## Work required
Those lines of the data that hold the word "ContactForm" are to be copied out.

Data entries

◆ ◆ ◆ ◆ ◆ ◆ ◆

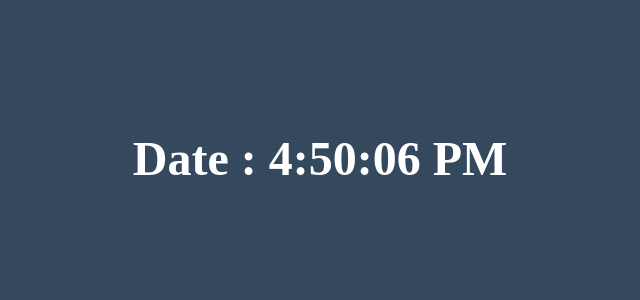
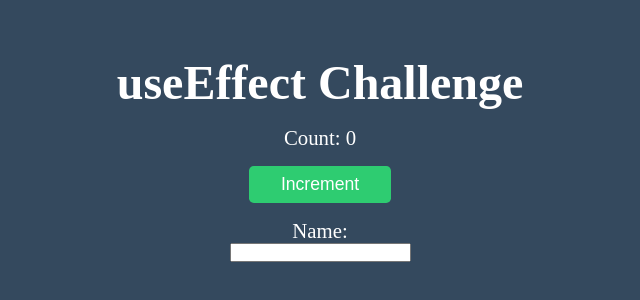
Before and after one commit to muktinathrajbanshi/reactJS2025, a React (Vite) app: page / in a window 1280 px wide. Shown: the part 242-542 px from the top of the page, without its empty margins (320-960 px from the left). Built offline with nearby package versions, Linux system fonts and the light colour scheme.

Commit message:
wow one new challenge is accepted and for that structure is created

```diff
--- a/src/App.jsx
+++ b/src/App.jsx
@@ -16,7 +16,8 @@
 // import { EventPropagation } from "./components/EventPropagation";
 // import { State } from "./components/hooks/State";
 
-import { ReactUseEffect } from "./components/hooks/useEffect";
+// import { ReactUseEffect } from "./components/hooks/useEffect";
+import { Challenge } from "./components/hooks/useEffect/EffectChallenge";
 // import { ContactForm } from "./components/hooks/useState/ContactForm";
 // import { LoginForm } from "./components/hooks/useState/LoginForm";
 
@@ -44,7 +45,8 @@ const App = () => {
     {/* <RegistrationFormReact /> */}
     {/* <LoginForm /> */}
     {/* <ContactForm /> */}
-    <ReactUseEffect />
+    {/* <ReactUseEffect /> */}
+    <Challenge />
     </section>
   );
 };
--- /dev/null
+++ b/src/components/hooks/useEffect/EffectChallenge.jsx
@@ -0,0 +1,22 @@
+import React from 'react';
+import "./index.css";
+
+export const Challenge = () => {
+  return (
+    <>
+      <div className="container effect-container">
+      <div className="effect-container">
+        <h1>useEffect Challenge</h1>
+        <p>
+        Count: <span> 0 </span>
+        </p>
+        <button>Increment</button>
+        <p>
+        Name: <span> </span>
+        </p>
+        <input type="text" />
+        </div>
+      </div>
+    </>
+  );
+};
```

◆ ◆ ◆ ◆ ◆ ◆ ◆

## Result of this task
 // import { ContactForm } from "./components/hooks/useState/ContactForm";
     {/* <ContactForm /> */}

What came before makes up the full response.